─── SOURCE MATERIAL ───

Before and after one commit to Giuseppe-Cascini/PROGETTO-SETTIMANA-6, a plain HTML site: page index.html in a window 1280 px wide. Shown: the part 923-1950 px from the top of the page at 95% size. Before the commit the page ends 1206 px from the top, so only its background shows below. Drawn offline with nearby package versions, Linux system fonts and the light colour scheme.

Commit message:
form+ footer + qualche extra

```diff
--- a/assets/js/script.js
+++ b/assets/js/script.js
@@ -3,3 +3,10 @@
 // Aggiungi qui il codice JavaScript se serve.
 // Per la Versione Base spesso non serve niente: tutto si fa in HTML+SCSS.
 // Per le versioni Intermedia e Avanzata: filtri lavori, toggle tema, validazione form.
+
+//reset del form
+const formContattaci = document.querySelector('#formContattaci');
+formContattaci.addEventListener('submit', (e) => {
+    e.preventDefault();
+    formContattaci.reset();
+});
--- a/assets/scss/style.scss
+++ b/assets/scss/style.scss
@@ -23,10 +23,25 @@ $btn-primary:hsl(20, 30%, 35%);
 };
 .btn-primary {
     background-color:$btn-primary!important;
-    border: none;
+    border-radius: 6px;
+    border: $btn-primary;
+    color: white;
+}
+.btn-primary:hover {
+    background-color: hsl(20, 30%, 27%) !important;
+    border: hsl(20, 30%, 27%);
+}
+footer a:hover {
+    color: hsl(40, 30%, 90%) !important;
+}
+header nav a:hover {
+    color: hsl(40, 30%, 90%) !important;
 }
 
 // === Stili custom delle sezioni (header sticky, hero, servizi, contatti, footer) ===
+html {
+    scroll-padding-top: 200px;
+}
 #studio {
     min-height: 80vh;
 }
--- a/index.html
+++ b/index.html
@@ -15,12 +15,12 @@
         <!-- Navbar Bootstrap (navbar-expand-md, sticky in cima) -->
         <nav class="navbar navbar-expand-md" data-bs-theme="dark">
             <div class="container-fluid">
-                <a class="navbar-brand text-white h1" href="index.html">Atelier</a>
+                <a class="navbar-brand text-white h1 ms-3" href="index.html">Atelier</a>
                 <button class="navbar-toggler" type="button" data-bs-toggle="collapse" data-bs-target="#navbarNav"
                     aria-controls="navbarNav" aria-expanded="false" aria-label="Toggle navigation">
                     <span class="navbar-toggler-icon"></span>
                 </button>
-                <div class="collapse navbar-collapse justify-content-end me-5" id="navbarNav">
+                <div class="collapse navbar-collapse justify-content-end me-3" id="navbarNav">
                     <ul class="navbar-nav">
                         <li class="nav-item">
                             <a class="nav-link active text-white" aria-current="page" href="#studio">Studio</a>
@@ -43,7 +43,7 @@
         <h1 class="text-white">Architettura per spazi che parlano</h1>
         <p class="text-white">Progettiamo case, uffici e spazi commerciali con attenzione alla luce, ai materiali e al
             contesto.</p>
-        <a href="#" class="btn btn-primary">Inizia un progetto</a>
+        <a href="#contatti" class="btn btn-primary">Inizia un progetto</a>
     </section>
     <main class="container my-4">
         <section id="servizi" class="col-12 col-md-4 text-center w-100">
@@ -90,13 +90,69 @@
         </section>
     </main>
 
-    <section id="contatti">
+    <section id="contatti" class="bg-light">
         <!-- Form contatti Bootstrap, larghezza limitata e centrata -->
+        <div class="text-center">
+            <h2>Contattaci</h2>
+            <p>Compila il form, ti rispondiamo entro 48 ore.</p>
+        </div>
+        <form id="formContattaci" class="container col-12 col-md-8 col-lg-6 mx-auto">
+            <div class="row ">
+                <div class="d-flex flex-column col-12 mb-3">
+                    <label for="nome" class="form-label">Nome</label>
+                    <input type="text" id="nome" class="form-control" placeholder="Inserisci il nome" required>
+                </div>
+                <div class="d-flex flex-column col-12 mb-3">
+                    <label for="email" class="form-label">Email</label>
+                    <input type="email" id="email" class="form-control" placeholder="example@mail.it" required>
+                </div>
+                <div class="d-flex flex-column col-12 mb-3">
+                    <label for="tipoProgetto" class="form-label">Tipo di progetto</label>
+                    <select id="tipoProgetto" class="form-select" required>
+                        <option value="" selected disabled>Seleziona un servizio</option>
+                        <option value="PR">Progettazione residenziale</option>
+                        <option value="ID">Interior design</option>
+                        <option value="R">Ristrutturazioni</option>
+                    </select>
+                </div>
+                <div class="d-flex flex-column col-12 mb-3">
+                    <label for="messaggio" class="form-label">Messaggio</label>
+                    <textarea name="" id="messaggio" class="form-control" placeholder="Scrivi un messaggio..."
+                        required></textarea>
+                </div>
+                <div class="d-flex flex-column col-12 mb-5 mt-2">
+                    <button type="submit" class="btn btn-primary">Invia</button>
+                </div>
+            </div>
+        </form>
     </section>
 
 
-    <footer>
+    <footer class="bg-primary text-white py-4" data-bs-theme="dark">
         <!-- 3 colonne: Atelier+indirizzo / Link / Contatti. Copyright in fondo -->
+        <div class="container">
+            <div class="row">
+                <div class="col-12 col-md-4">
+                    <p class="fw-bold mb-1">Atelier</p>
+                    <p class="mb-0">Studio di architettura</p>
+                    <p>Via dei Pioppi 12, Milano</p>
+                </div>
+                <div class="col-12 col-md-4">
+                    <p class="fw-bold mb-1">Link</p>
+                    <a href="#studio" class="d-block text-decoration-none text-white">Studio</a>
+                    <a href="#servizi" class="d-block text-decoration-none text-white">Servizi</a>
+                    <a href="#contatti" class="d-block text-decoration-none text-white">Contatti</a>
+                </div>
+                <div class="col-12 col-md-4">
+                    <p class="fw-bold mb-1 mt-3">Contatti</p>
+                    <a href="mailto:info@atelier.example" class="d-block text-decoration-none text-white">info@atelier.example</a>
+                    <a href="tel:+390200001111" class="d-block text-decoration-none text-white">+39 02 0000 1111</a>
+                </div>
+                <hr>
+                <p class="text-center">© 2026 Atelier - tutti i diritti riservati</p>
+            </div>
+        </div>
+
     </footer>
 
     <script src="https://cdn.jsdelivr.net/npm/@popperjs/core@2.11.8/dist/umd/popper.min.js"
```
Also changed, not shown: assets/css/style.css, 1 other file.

───
─── SOURCE MATERIAL ───

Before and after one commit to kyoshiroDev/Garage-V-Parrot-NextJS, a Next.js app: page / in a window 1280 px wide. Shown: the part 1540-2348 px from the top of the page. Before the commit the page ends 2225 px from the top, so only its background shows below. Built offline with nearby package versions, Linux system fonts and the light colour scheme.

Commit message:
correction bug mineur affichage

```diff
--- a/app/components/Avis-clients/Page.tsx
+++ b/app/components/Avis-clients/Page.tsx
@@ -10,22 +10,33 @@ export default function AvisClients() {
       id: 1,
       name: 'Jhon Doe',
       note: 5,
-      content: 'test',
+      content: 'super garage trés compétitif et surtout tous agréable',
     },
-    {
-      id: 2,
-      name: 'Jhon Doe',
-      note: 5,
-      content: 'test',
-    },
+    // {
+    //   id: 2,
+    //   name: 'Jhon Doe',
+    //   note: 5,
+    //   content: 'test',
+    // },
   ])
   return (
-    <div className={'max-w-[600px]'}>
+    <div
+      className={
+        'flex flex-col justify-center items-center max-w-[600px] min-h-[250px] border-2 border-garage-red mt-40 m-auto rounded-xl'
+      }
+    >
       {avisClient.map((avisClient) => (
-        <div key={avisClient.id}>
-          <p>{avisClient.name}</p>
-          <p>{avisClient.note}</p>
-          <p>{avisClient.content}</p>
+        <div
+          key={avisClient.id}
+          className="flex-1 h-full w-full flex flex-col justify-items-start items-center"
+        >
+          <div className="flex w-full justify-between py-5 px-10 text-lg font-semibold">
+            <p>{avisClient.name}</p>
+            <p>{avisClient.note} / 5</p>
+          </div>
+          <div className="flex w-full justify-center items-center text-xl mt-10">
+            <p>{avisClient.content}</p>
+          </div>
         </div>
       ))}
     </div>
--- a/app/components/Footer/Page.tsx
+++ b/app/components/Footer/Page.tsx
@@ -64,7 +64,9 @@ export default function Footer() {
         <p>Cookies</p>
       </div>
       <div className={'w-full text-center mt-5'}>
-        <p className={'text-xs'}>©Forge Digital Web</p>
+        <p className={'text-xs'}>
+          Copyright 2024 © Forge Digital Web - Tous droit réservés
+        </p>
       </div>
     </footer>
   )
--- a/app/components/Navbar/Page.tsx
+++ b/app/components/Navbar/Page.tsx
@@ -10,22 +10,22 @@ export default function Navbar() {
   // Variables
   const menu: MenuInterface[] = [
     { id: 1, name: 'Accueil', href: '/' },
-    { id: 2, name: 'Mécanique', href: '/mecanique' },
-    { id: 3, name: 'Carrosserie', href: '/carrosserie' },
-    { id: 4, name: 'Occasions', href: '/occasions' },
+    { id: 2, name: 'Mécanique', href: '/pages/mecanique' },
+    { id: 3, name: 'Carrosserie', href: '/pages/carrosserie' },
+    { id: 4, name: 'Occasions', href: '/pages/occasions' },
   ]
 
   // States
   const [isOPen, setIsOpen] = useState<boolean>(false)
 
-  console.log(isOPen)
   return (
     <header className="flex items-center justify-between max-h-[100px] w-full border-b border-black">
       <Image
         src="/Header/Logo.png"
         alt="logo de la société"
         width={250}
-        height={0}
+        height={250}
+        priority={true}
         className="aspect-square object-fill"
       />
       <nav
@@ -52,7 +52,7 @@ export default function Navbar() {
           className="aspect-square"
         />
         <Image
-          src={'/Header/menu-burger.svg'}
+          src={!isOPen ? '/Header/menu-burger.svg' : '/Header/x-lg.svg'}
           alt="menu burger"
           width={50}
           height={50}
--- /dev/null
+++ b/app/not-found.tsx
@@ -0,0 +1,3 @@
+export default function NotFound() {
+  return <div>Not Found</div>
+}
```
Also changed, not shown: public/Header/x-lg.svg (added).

───
─── SOURCE MATERIAL ───

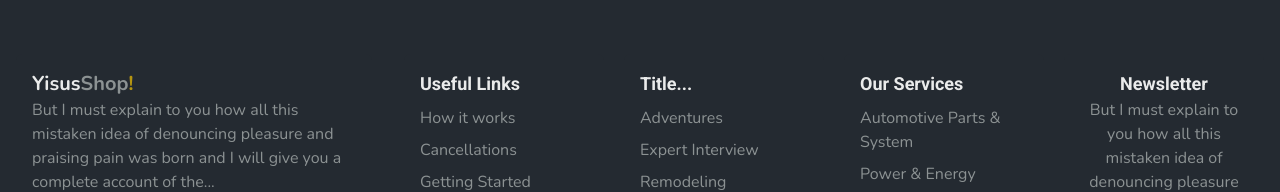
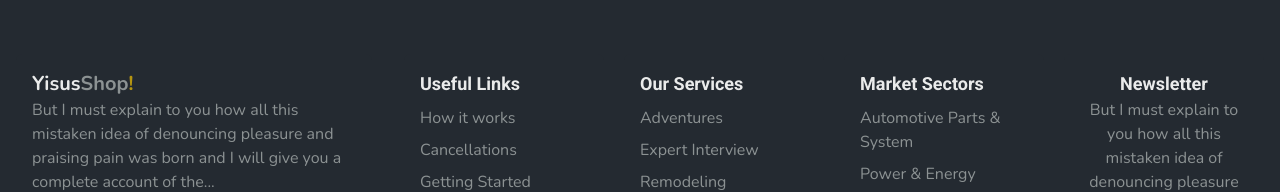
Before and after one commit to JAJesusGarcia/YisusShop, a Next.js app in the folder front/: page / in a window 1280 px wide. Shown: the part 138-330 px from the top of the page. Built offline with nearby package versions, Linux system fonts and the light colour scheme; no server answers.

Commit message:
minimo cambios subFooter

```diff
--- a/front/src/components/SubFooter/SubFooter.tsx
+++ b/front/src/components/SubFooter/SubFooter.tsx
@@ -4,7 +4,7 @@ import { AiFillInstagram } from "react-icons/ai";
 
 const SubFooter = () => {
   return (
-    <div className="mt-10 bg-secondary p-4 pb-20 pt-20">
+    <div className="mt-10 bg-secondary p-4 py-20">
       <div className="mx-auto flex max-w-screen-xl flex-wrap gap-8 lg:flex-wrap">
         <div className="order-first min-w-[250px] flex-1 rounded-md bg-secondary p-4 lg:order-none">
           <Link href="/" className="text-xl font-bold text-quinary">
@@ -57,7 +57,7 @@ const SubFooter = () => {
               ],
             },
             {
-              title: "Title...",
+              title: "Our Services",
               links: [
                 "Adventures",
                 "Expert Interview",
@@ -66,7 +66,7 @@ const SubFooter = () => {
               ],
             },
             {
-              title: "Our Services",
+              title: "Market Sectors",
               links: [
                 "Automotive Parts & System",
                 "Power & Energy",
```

───

If a line in the records holds the string "components", count it, and give only the total.

OUTPUT OF THE TASK:
8